Growing Works of Art Contest

Arbor Day is a day to plant, nurture and appreciate trees and the difference they make in our lives. To help us spread the word about Arbor Day, we are inviting students (Grades K-8) to celebrate by creating tree art and companion stories.

For more information on this program, contact Gwen Kozlowski at gwen.kozlowski@uvm.edu. All contest entries must be received by March 8, 2024.

To request a disability-related accommodation to participate in this program, please call or email Gwen Kozlowski at 802-656-7638 or gwen.kozlowski@uvm.edu by February 16, 2024 so we may assist you.

Growing Works of Art 2019 William Burkholder

2024 Contest Theme

ABCs of Trees

Students must choose a letter of the alphabet and identify a tree-themed word. Examples include:

  • Benefit of trees: "B" for beauty, “S” for shade;
  • Type of tree: "A" for apple, “B” for birch;
  • Part of a tree: "B" for bud, "L" for leaf;
  • Any other tree-themed idea!

Contest Description

Entry Form options

Entry Form (PDF)Entry Form (Fillable PDF)

For teachers: When submitting on behalf of your class, parent details are not needed.

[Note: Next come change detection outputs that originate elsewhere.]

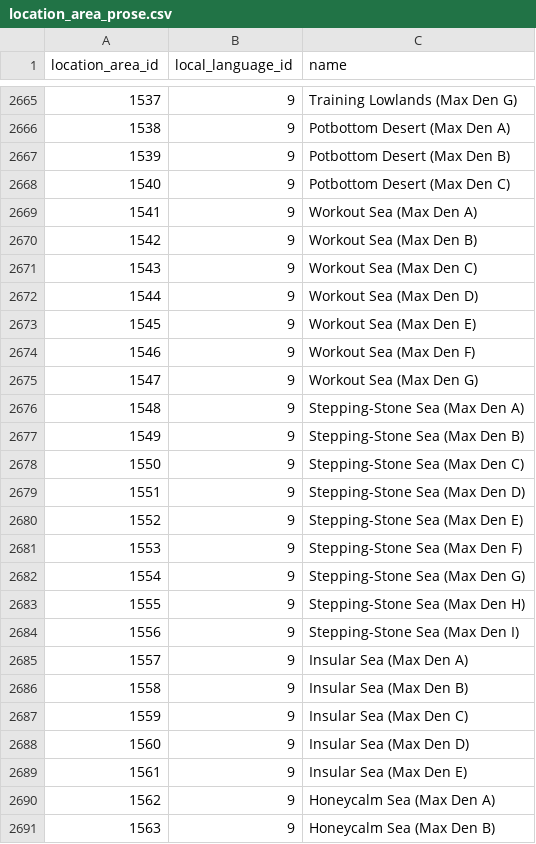
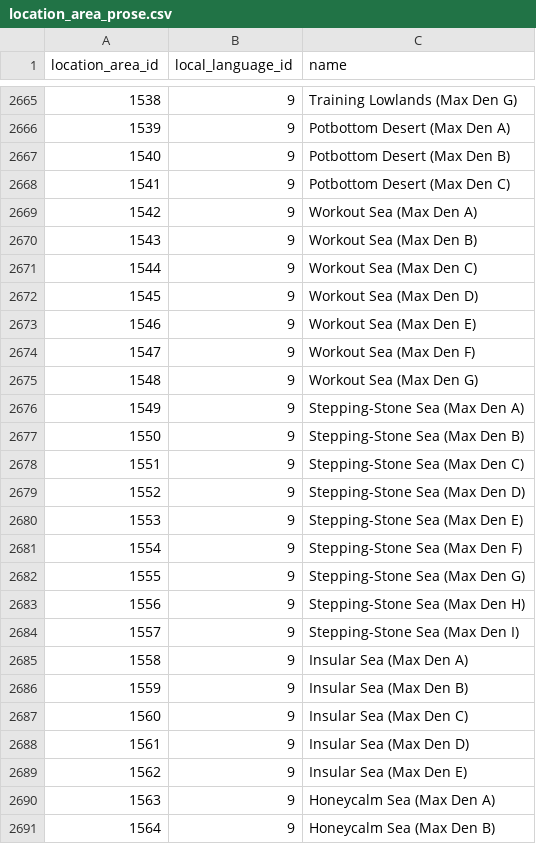
Before and after one commit to PokeAPI/pokeapi, a CSV file: data/v2/csv/location_area_prose.csv, drawn as a sheet; only a part is shown, gaps mark what is left out; the diff covers the shown part only.

```diff
--- a/data/v2/csv/location_area_prose.csv
+++ b/data/v2/csv/location_area_prose.csv
@@ -2665,27 +2665,27 @@ location_area_id,local_language_id,name
-1537,9,Training Lowlands (Max Den G)
-1538,9,Potbottom Desert (Max Den A)
-1539,9,Potbottom Desert (Max Den B)
-1540,9,Potbottom Desert (Max Den C)
-1541,9,Workout Sea (Max Den A)
-1542,9,Workout Sea (Max Den B)
-1543,9,Workout Sea (Max Den C)
-1544,9,Workout Sea (Max Den D)
-1545,9,Workout Sea (Max Den E)
-1546,9,Workout Sea (Max Den F)
-1547,9,Workout Sea (Max Den G)
-1548,9,Stepping-Stone Sea (Max Den A)
-1549,9,Stepping-Stone Sea (Max Den B)
-1550,9,Stepping-Stone Sea (Max Den C)
-1551,9,Stepping-Stone Sea (Max Den D)
-1552,9,Stepping-Stone Sea (Max Den E)
-1553,9,Stepping-Stone Sea (Max Den F)
-1554,9,Stepping-Stone Sea (Max Den G)
-1555,9,Stepping-Stone Sea (Max Den H)
-1556,9,Stepping-Stone Sea (Max Den I)
-1557,9,Insular Sea (Max Den A)
-1558,9,Insular Sea (Max Den B)
-1559,9,Insular Sea (Max Den C)
-1560,9,Insular Sea (Max Den D)
-1561,9,Insular Sea (Max Den E)
-1562,9,Honeycalm Sea (Max Den A)
-1563,9,Honeycalm Sea (Max Den B)
+1538,9,Training Lowlands (Max Den G)
+1539,9,Potbottom Desert (Max Den A)
+1540,9,Potbottom Desert (Max Den B)
+1541,9,Potbottom Desert (Max Den C)
+1542,9,Workout Sea (Max Den A)
+1543,9,Workout Sea (Max Den B)
+1544,9,Workout Sea (Max Den C)
+1545,9,Workout Sea (Max Den D)
+1546,9,Workout Sea (Max Den E)
+1547,9,Workout Sea (Max Den F)
+1548,9,Workout Sea (Max Den G)
+1549,9,Stepping-Stone Sea (Max Den A)
+1550,9,Stepping-Stone Sea (Max Den B)
+1551,9,Stepping-Stone Sea (Max Den C)
+1552,9,Stepping-Stone Sea (Max Den D)
+1553,9,Stepping-Stone Sea (Max Den E)
+1554,9,Stepping-Stone Sea (Max Den F)
+1555,9,Stepping-Stone Sea (Max Den G)
+1556,9,Stepping-Stone Sea (Max Den H)
+1557,9,Stepping-Stone Sea (Max Den I)
+1558,9,Insular Sea (Max Den A)
+1559,9,Insular Sea (Max Den B)
+1560,9,Insular Sea (Max Den C)
+1561,9,Insular Sea (Max Den D)
+1562,9,Insular Sea (Max Den E)
+1563,9,Honeycalm Sea (Max Den A)
+1564,9,Honeycalm Sea (Max Den B)
```
Also changed, not shown: 149 edited cells elsewhere in this file, data/v2/csv/encounter_slots.csv, data/v2/csv/location_areas.csv, 2 other files.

Contest Prizes

One winner will be selected from each age group, grades K-8. Each winner will receive:

  • A Vermont State Parks season punch pass ($30 value).
  • Artwork and stories featured on WCAX’s “Across the Fence” television show!
  • Artwork and stories featured online.

Submission Guidelines

  • Entries must be received by March 8, 2024.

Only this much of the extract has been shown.